Are you among the thousands of Americans actively searching for a new career, but find yourself on the receiving end of countless automated rejections? You spend hours searching for jobs you would love and are qualified for, but can’t seem to get as much as a conversation, let alone an interview, to make your case. If this is you, chances are your resume is to blame.
A recent study shows that hiring managers review resumes for just 7.4 seconds. This small window of time is all you have to capture a hiring manager’s attention. If your resume isn’t landing you interviews, chances are you’re making one or more of these resume mistakes.
Your resume should be short and relevant to the position you are applying for. Finding as many online job openings as possible and mass-sending your resume with hopes of finding a job is time-consuming and often disappointing. Things like unrelated work experiences, inability to connect experiences to the opportunity, or large gaps convey uncertainty. Managers want to hire someone with a clear direction and an indication of longevity.
If your resume doesn’t accomplish this, it will instead raise questions. Questions you will often be unable to address because your resume didn’t warrant an interview. As mentioned, with just 7.4 seconds to create interest and showcase value, you don’t want the hiring managers to waste time trying to understand you and your career path.

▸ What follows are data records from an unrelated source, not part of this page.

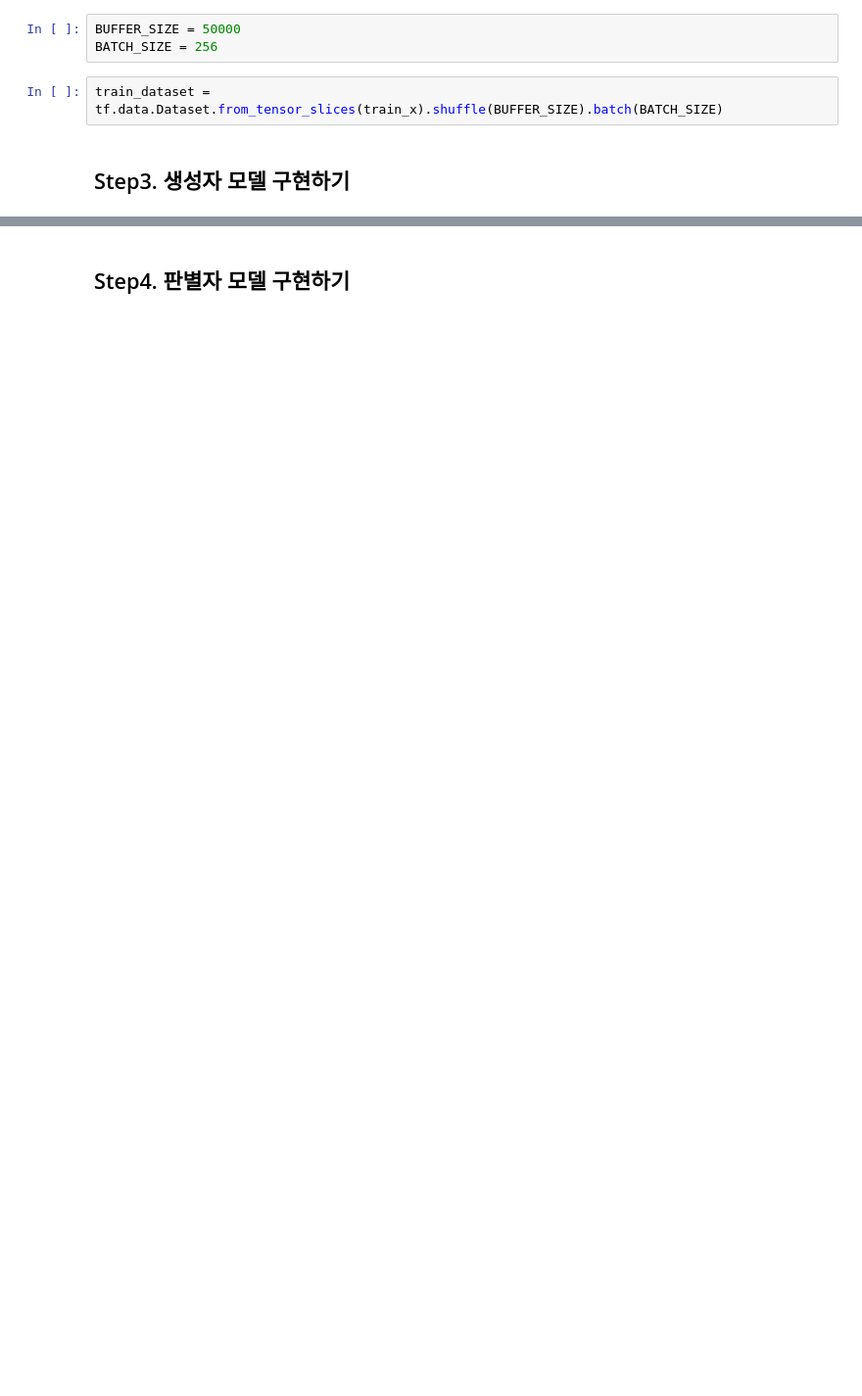
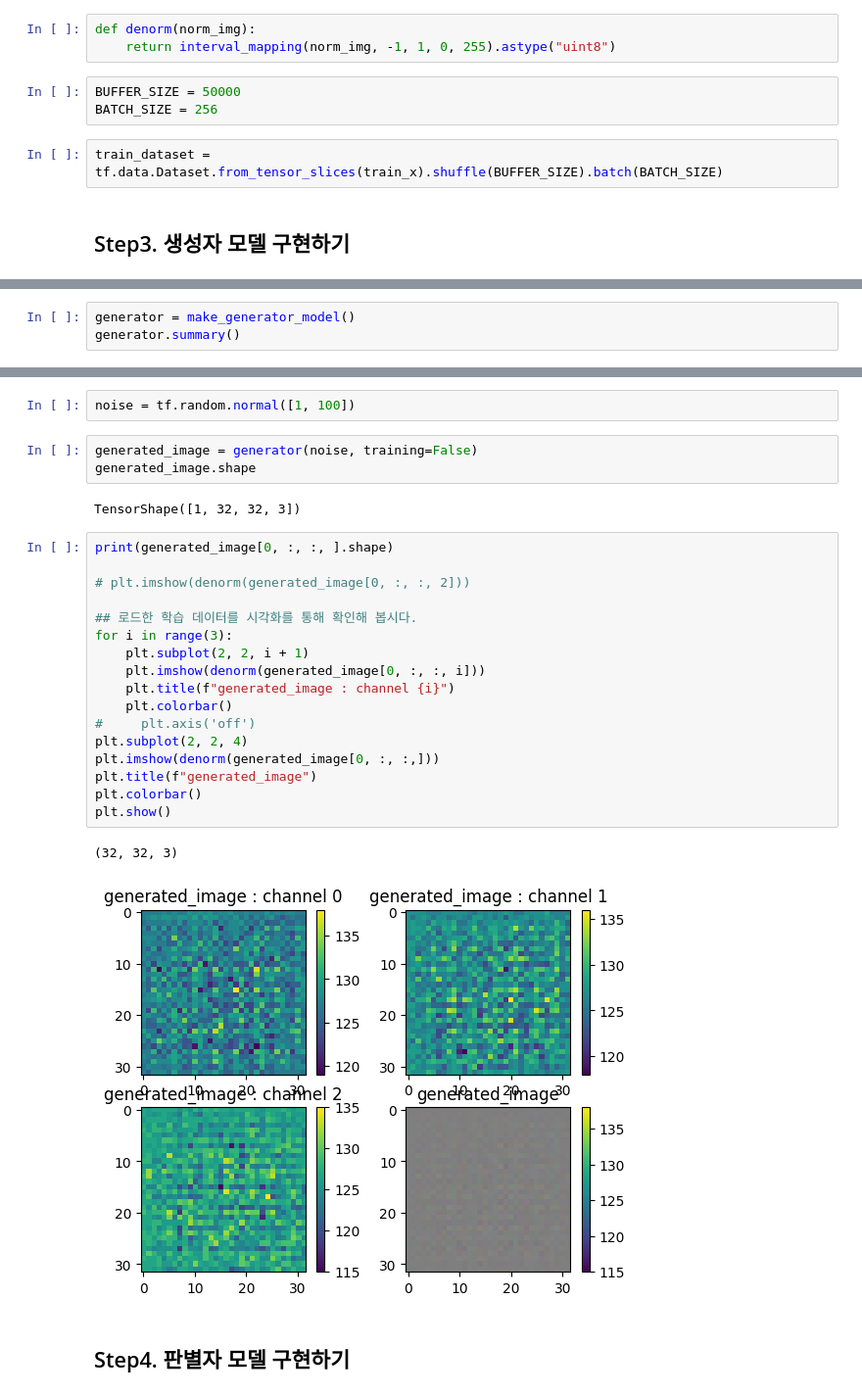
Before and after one commit to huiheee/AIFFEL, a Jupyter notebook: [GD_6]Creating_a_new_fashion.ipynb, the cells around one changed output, grey strips where cells are left out. Shown at 98% size. Drawn from its saved outputs; the diff is of its cells as text; blank space fills up the shorter version.

```diff
--- a/[GD_6]Creating_a_new_fashion.ipynb
+++ b/[GD_6]Creating_a_new_fashion.ipynb
@@ -121,3 +134,6 @@ WARNING:matplotlib.image:Clipping input data to the valid range for imshow with
+# %%
+def denorm(norm_img):
+    return interval_mapping(norm_img, -1, 1, 0, 255).astype("uint8")
 # %%
 BUFFER_SIZE = 50000
 BATCH_SIZE = 256
@@ -127,0 +174,3 @@ train_dataset = tf.data.Dataset.from_tensor_slices(train_x).shuffle(BUFFER_SIZE)
+# %%
+generator = make_generator_model()
+generator.summary()
@@ -128,2 +195,29 @@ train_dataset = tf.data.Dataset.from_tensor_slices(train_x).shuffle(BUFFER_SIZE)
+# %%
+noise = tf.random.normal([1, 100])
+# %%
+generated_image = generator(noise, training=False)
+generated_image.shape
+# %% [output]
+TensorShape([1, 32, 32, 3])
+# %%
+print(generated_image[0, :, :, ].shape)
+
+# plt.imshow(denorm(generated_image[0, :, :, 2]))
+
+## 로드한 학습 데이터를 시각화를 통해 확인해 봅시다.
+for i in range(3):
+    plt.subplot(2, 2, i + 1)
+    plt.imshow(denorm(generated_image[0, :, :, i]))
+    plt.title(f"generated_image : channel {i}")
+    plt.colorbar()
+#     plt.axis('off')
+plt.subplot(2, 2, 4)
+plt.imshow(denorm(generated_image[0, :, :,]))
+plt.title(f"generated_image")
+plt.colorbar()
+plt.show()
+# %% [output]
+(32, 32, 3)
+[figure, added]
 # %% [markdown]
 ## Step4. 판별자 모델 구현하기
```
Also changed, not shown: parts of 22 cells of this notebook.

If your resume is unprofessional or distracting, you face an uphill battle to move on to an interview. Cramming too much information into a resume is a common mistake, as candidates feel that more information is better. But loads of information is hard to process quickly, and managers will often skim resumes, looking for keywords or skills that indicate value. If the manager is unable to accomplish this because your resume resembles more of an essay than a list of skills and experiences, you distract from the value you provide. This will, unfortunately, make it difficult for a manager to recognize your full potential.
Make sure to only include relevant experiences and skills, with spacing between lines and lots of white space. This allows whoever is reading your resume to pull out key pieces of information immediately. Don’t be afraid of the one-page resume myth. Don’t try to cram everything onto one page. If you have years of relevant experience, skills, and certifications, don’t be afraid to expand your resume on two or even three.

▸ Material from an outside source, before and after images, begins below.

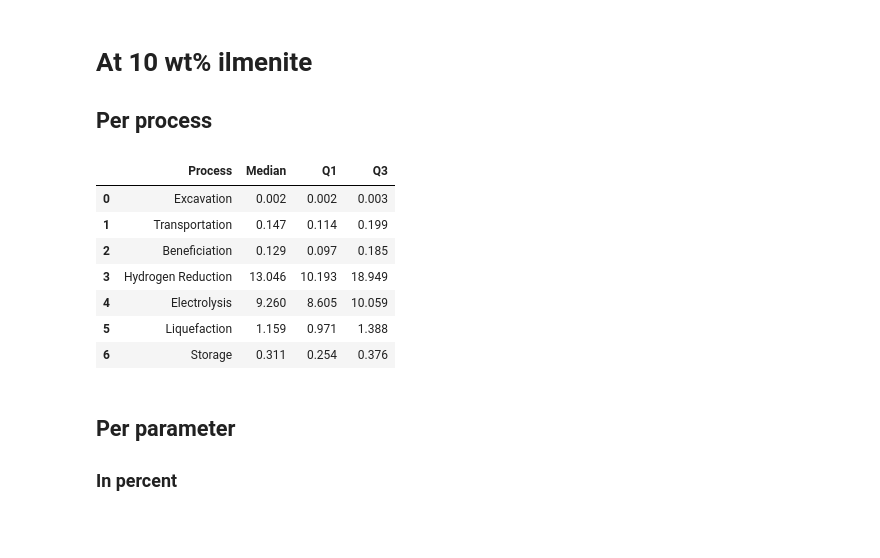
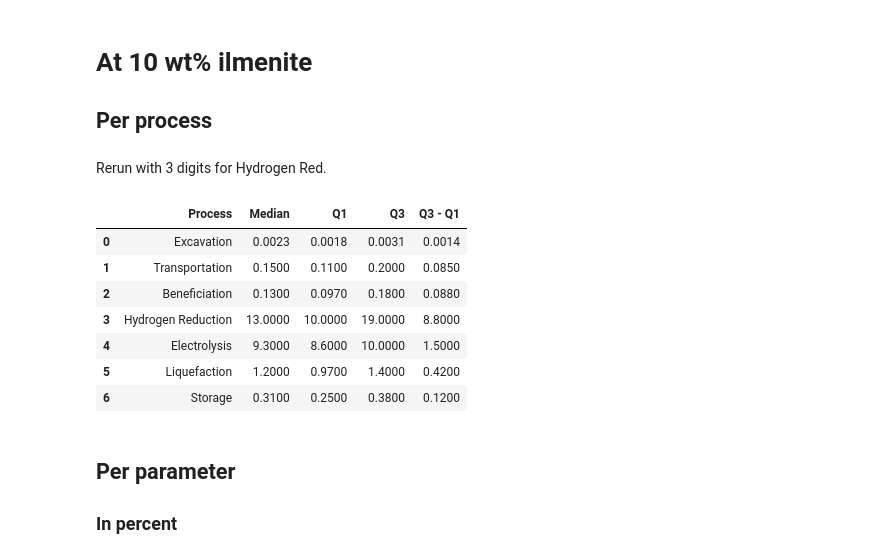
Before and after one commit to micnguy7-droid/process-design, a Jupyter notebook: space_resources/plotting/plot_systematics_quantiles.ipynb, the cells around one changed output. Cells and saved outputs as stored; diff of their text form; code cells hidden in the pictures; blank space fills up the shorter version.

Commit message:
Round to significant digits.

```diff
--- a/space_resources/plotting/plot_systematics_quantiles.ipynb
+++ b/space_resources/plotting/plot_systematics_quantiles.ipynb
@@ -191,33 +192,51 @@ System efficiency 3.15
 # %% [markdown]
 # At 10 wt% ilmenite
 ## Per process
+# %%
+def round_to_significant_digits(number, n):
+    if number == 0:
+        return 0
+
+    # Determine the exponent of the number
+    exponent = math.floor(math.log10(abs(number)))
+
+    # Compute the multiplier needed to shift the number to the desired significant digits
+    multiplier = 10 ** (n - exponent - 1)
+
+    # Round the number to the desired significant digits
+    rounded_number = round(number * multiplier) / multiplier
+
+    return rounded_number
+# %% [markdown]
+Rerun with 3 digits for Hydrogen Red.
 # %%
 process_wt_10 = pd.DataFrame(
     {'Process': [], 'Median': [], 'Q1': [], 'Q3': []})
 
 for i, label in enumerate(process_labels):
     process_index = i #process_indexes[i]
 
     q1 = np.quantile(monte_carlo_dict[0][:, process_index], 0.25, axis=0)
     q3 = np.quantile(monte_carlo_dict[0][:, process_index], 0.75, axis=0)
     median = np.median(monte_carlo_dict[0][:, process_index], axis=0)
 
     new_row = pd.DataFrame({'Process': [label],
-                            'Median': [np.around(median[wt_10], 3)],
-                            'Q1': [np.around(q1[wt_10], 3)],
-                            'Q3': [np.around(q3[wt_10], 3)],
+                            'Median': [round_to_significant_digits(median[wt_10], 2)],
+                            'Q1': [round_to_significant_digits(q1[wt_10], 2)],
+                            'Q3': [round_to_significant_digits(q3[wt_10], 2)],
+                            'Q3 - Q1': [round_to_significant_digits(q3[wt_10] - q1[wt_10], 2)],
                             })
     process_wt_10 = pd.concat([process_wt_10, new_row], ignore_index=True)
 process_wt_10
 # %% [output]
-|  | Process | Median | Q1 | Q3 |
-| 0 | Excavation | 0.002 | 0.002 | 0.003 |
-| 1 | Transportation | 0.147 | 0.114 | 0.199 |
-| 2 | Beneficiation | 0.129 | 0.097 | 0.185 |
-| 3 | Hydrogen Reduction | 13.046 | 10.193 | 18.949 |
-| 4 | Electrolysis | 9.260 | 8.605 | 10.059 |
-| 5 | Liquefaction | 1.159 | 0.971 | 1.388 |
-| 6 | Storage | 0.311 | 0.254 | 0.376 |
+|  | Process | Median | Q1 | Q3 | Q3 - Q1 |
+| 0 | Excavation | 0.0023 | 0.0018 | 0.0031 | 0.0014 |
+| 1 | Transportation | 0.1500 | 0.1100 | 0.2000 | 0.0850 |
+| 2 | Beneficiation | 0.1300 | 0.0970 | 0.1800 | 0.0880 |
+| 3 | Hydrogen Reduction | 13.0000 | 10.0000 | 19.0000 | 8.8000 |
+| 4 | Electrolysis | 9.3000 | 8.6000 | 10.0000 | 1.5000 |
+| 5 | Liquefaction | 1.2000 | 0.9700 | 1.4000 | 0.4200 |
+| 6 | Storage | 0.3100 | 0.2500 | 0.3800 | 0.1200 |
 # %% [markdown]
 ## Per parameter
 ### In percent
```
Also changed, not shown: parts of 3 cells of this notebook.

The internet and sites like LinkedIn have made applying for jobs easy. Simply find a job posting online you are interested in and submit a cover letter and resume, right? While online resources have made the application process easier, they’ve done so for everyone. That resume you sent in is now one of the hundreds of virtual documents that may as well be in a virtual pile, with no guarantee of actual human eyes gracing your qualifications.

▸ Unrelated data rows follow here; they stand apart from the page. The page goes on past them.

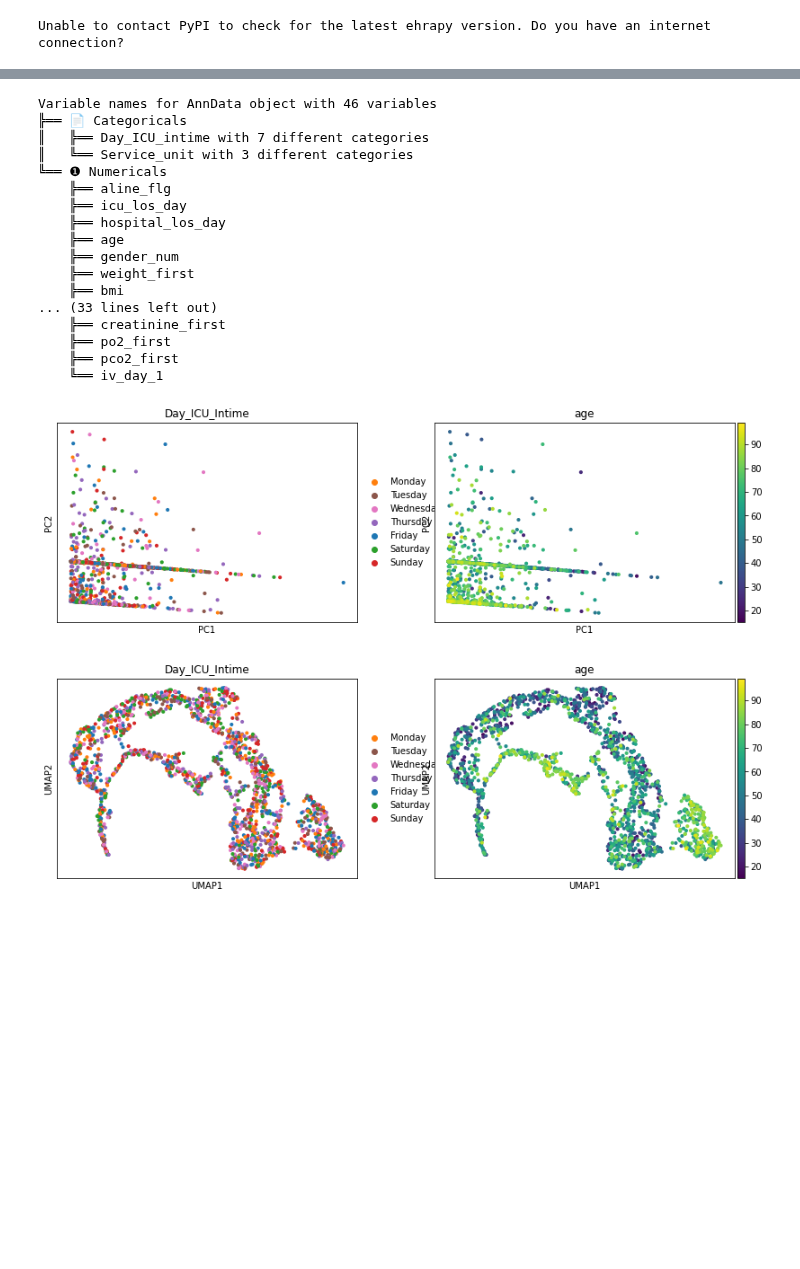
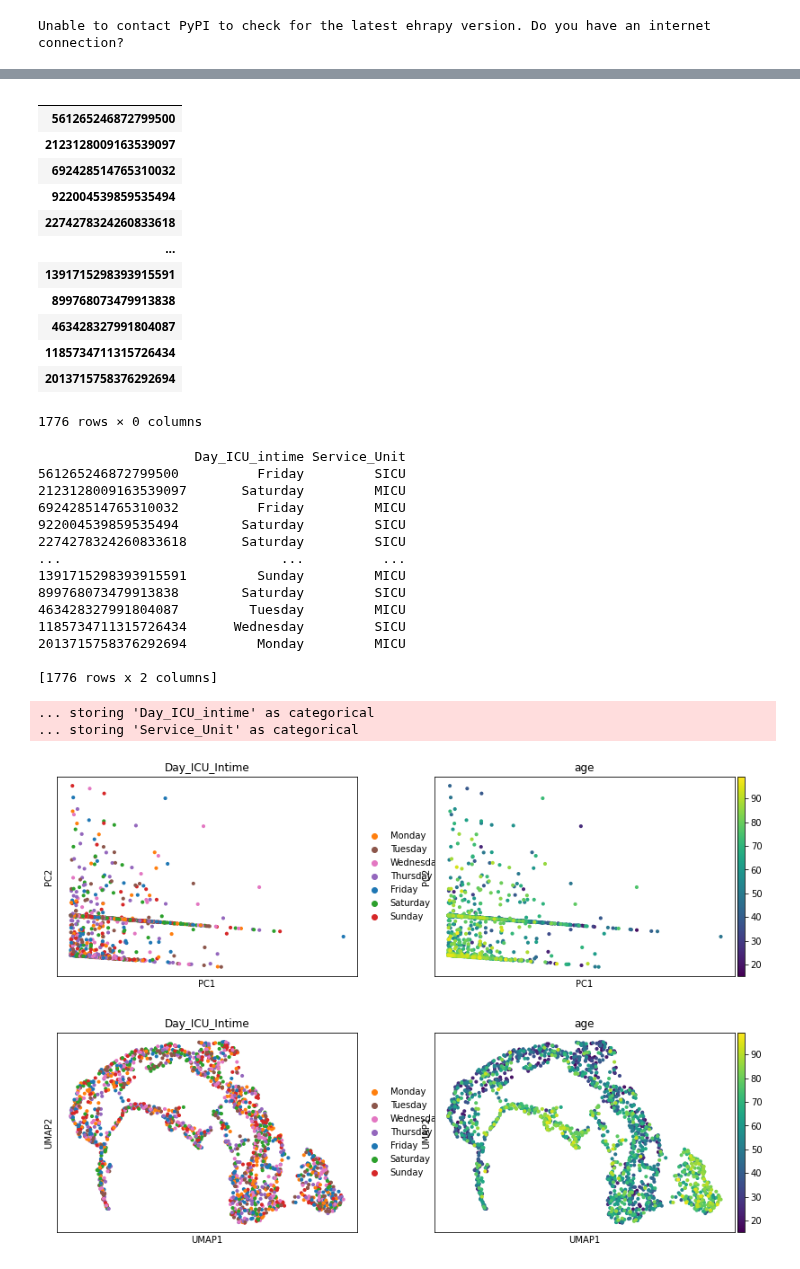
Before and after one commit to theislab/ehrapy, a Jupyter notebook: notebooks/EhrapyDemo.ipynb, the cells around one changed output, grey strips where cells are left out. Cells and saved outputs as stored; diff of their text form; code cells hidden in the pictures; blank space fills up the shorter version.

```diff
--- a/notebooks/EhrapyDemo.ipynb
+++ b/notebooks/EhrapyDemo.ipynb
@@ -13,20 +40,33 @@ ann_data = eh.api.io.init_anndata_from_df(f'{os.getcwd()}/full_data.csv')
+# %%
+ann_data.obs
+# %% [output]
+|  |
+| 561265246872799500 |
+| 2123128009163539097 |
+| 692428514765310032 |
+| 922004539859535494 |
+| 2274278324260833618 |
+| ... |
+| 1391715298393915591 |
+| 899768073479913838 |
+| 463428327991804087 |
+| 1185734711315726434 |
+| 2013715758376292694 |
+1776 rows × 0 columns
 # %%
-eh.util.view_vars(ann_data)
+eh.core.view_obs(ann_data)
 # %% [output]
-Variable names for AnnData object with 46 variables
-╠══ 📄 Categoricals
-║   ╠══ Day_ICU_intime with 7 different categories
-║   ╚══ Service_unit with 3 different categories
-╚══ ❶ Numericals
-    ╠══ aline_flg
-    ╠══ icu_los_day
-    ╠══ hospital_los_day
-    ╠══ age
-    ╠══ gender_num
-    ╠══ weight_first
-    ╠══ bmi
-... (33 lines left out)
-    ╠══ creatinine_first
-    ╠══ po2_first
-    ╠══ pco2_first
-    ╚══ iv_day_1
+                    Day_ICU_intime Service_Unit
+561265246872799500          Friday         SICU
+2123128009163539097       Saturday         MICU
+692428514765310032          Friday         MICU
+922004539859535494        Saturday         SICU
+2274278324260833618       Saturday         SICU
+...                            ...          ...
+1391715298393915591         Sunday         MICU
+899768073479913838        Saturday         SICU
+463428327991804087         Tuesday         MICU
+1185734711315726434      Wednesday         SICU
+2013715758376292694         Monday         MICU
+
+[1776 rows x 2 columns]
@@ -33,4 +75,6 @@ Variable names for AnnData object with 46 variables
 # %%
-eh.api.plot.pca(ann_data)
+eh.plot.plot_pca(ann_data)
 # %% [output]
+... storing 'Day_ICU_intime' as categorical
+... storing 'Service_Unit' as categorical
 [figure]
```
Also changed, not shown: parts of 9 cells of this notebook.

To fight this, focus on real human connection. This can still be done online by focusing on reaching out to hiring managers directly on LinkedIn. If you focus on building genuine connections with those around you, you drastically increase your chance of receiving new opportunities; opportunities you otherwise wouldn’t have heard of. By building these connections, you’ll stand a better chance of getting your resume in front of the right people.